Task directions: Output each entry verbatim.

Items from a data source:

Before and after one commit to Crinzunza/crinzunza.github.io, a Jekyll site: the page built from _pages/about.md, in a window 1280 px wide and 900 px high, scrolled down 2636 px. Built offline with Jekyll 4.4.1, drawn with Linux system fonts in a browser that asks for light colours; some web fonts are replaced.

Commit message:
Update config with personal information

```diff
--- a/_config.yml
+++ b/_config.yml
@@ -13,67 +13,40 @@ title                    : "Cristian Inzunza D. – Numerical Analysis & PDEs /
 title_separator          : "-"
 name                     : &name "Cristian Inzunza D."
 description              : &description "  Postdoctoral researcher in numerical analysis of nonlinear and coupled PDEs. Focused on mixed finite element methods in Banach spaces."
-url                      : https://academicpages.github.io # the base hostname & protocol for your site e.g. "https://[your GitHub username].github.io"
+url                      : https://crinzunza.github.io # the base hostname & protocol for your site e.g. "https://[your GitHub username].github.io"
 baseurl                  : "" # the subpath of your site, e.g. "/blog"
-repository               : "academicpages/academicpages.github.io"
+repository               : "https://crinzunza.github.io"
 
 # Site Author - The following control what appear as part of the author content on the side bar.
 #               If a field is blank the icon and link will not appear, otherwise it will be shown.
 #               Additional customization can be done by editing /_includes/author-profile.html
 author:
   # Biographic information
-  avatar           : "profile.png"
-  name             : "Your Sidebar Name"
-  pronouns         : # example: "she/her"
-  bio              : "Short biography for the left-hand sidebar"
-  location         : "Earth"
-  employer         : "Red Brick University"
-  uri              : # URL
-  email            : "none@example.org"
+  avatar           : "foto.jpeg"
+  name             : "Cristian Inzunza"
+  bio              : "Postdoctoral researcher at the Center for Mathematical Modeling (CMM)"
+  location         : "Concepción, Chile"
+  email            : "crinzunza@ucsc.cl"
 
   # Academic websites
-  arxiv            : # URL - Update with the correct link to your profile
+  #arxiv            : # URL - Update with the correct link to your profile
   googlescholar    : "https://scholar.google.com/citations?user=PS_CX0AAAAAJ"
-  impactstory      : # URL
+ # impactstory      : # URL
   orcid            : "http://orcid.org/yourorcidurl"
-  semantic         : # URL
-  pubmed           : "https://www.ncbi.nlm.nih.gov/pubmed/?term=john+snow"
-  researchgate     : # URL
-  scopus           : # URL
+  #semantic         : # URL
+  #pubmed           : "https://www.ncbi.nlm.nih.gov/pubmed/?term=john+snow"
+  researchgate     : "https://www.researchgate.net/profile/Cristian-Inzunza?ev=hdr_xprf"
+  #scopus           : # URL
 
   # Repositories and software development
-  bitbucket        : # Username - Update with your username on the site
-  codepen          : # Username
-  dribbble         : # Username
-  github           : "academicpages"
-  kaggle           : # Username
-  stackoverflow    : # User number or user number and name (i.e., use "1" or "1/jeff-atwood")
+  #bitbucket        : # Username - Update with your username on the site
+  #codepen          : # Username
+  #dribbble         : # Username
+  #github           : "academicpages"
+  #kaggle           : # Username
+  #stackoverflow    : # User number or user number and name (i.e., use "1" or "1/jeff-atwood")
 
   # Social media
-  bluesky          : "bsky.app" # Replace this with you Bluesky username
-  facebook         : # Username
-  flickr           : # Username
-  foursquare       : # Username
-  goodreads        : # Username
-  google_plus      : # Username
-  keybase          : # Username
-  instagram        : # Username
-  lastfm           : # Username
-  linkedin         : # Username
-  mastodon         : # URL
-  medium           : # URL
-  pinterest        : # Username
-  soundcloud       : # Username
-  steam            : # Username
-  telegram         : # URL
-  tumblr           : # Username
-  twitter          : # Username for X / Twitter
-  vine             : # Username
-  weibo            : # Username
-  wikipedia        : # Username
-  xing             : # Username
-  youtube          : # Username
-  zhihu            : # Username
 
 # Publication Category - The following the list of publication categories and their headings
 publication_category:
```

Final answer:
Before and after one commit to Crinzunza/crinzunza.github.io, a Jekyll site: the page built from _pages/about.md, in a window 1280 px wide and 900 px high, scrolled down 2636 px. Built offline with Jekyll 4.4.1, drawn with Linux system fonts in a browser that asks for light colours; some web fonts are replaced.

Commit message:
Update config with personal information

```diff
--- a/_config.yml
+++ b/_config.yml
@@ -13,67 +13,40 @@ title                    : "Cristian Inzunza D. – Numerical Analysis & PDEs /
 title_separator          : "-"
 name                     : &name "Cristian Inzunza D."
 description              : &description "  Postdoctoral researcher in numerical analysis of nonlinear and coupled PDEs. Focused on mixed finite element methods in Banach spaces."
-url                      : https://academicpages.github.io # the base hostname & protocol for your site e.g. "https://[your GitHub username].github.io"
+url                      : https://crinzunza.github.io # the base hostname & protocol for your site e.g. "https://[your GitHub username].github.io"
 baseurl                  : "" # the subpath of your site, e.g. "/blog"
-repository               : "academicpages/academicpages.github.io"
+repository               : "https://crinzunza.github.io"
 
 # Site Author - The following control what appear as part of the author content on the side bar.
 #               If a field is blank the icon and link will not appear, otherwise it will be shown.
 #               Additional customization can be done by editing /_includes/author-profile.html
 author:
   # Biographic information
-  avatar           : "profile.png"
-  name             : "Your Sidebar Name"
-  pronouns         : # example: "she/her"
-  bio              : "Short biography for the left-hand sidebar"
-  location         : "Earth"
-  employer         : "Red Brick University"
-  uri              : # URL
-  email            : "none@example.org"
+  avatar           : "foto.jpeg"
+  name             : "Cristian Inzunza"
+  bio              : "Postdoctoral researcher at the Center for Mathematical Modeling (CMM)"
+  location         : "Concepción, Chile"
+  email            : "crinzunza@ucsc.cl"
 
   # Academic websites
-  arxiv            : # URL - Update with the correct link to your profile
+  #arxiv            : # URL - Update with the correct link to your profile
   googlescholar    : "https://scholar.google.com/citations?user=PS_CX0AAAAAJ"
-  impactstory      : # URL
+ # impactstory      : # URL
   orcid            : "http://orcid.org/yourorcidurl"
-  semantic         : # URL
-  pubmed           : "https://www.ncbi.nlm.nih.gov/pubmed/?term=john+snow"
-  researchgate     : # URL
-  scopus           : # URL
+  #semantic         : # URL
+  #pubmed           : "https://www.ncbi.nlm.nih.gov/pubmed/?term=john+snow"
+  researchgate     : "https://www.researchgate.net/profile/Cristian-Inzunza?ev=hdr_xprf"
+  #scopus           : # URL
 
   # Repositories and software development
-  bitbucket        : # Username - Update with your username on the site
-  codepen          : # Username
-  dribbble         : # Username
-  github           : "academicpages"
-  kaggle           : # Username
-  stackoverflow    : # User number or user number and name (i.e., use "1" or "1/jeff-atwood")
+  #bitbucket        : # Username - Update with your username on the site
+  #codepen          : # Username
+  #dribbble         : # Username
+  #github           : "academicpages"
+  #kaggle           : # Username
+  #stackoverflow    : # User number or user number and name (i.e., use "1" or "1/jeff-atwood")
 
   # Social media
-  bluesky          : "bsky.app" # Replace this with you Bluesky username
-  facebook         : # Username
-  flickr           : # Username
-  foursquare       : # Username
-  goodreads        : # Username
-  google_plus      : # Username
-  keybase          : # Username
-  instagram        : # Username
-  lastfm           : # Username
-  linkedin         : # Username
-  mastodon         : # URL
-  medium           : # URL
-  pinterest        : # Username
-  soundcloud       : # Username
-  steam            : # Username
-  telegram         : # URL
-  tumblr           : # Username
-  twitter          : # Username for X / Twitter
-  vine             : # Username
-  weibo            : # Username
-  wikipedia        : # Username
-  xing             : # Username
-  youtube          : # Username
-  zhihu            : # Username
 
 # Publication Category - The following the list of publication categories and their headings
 publication_category:
```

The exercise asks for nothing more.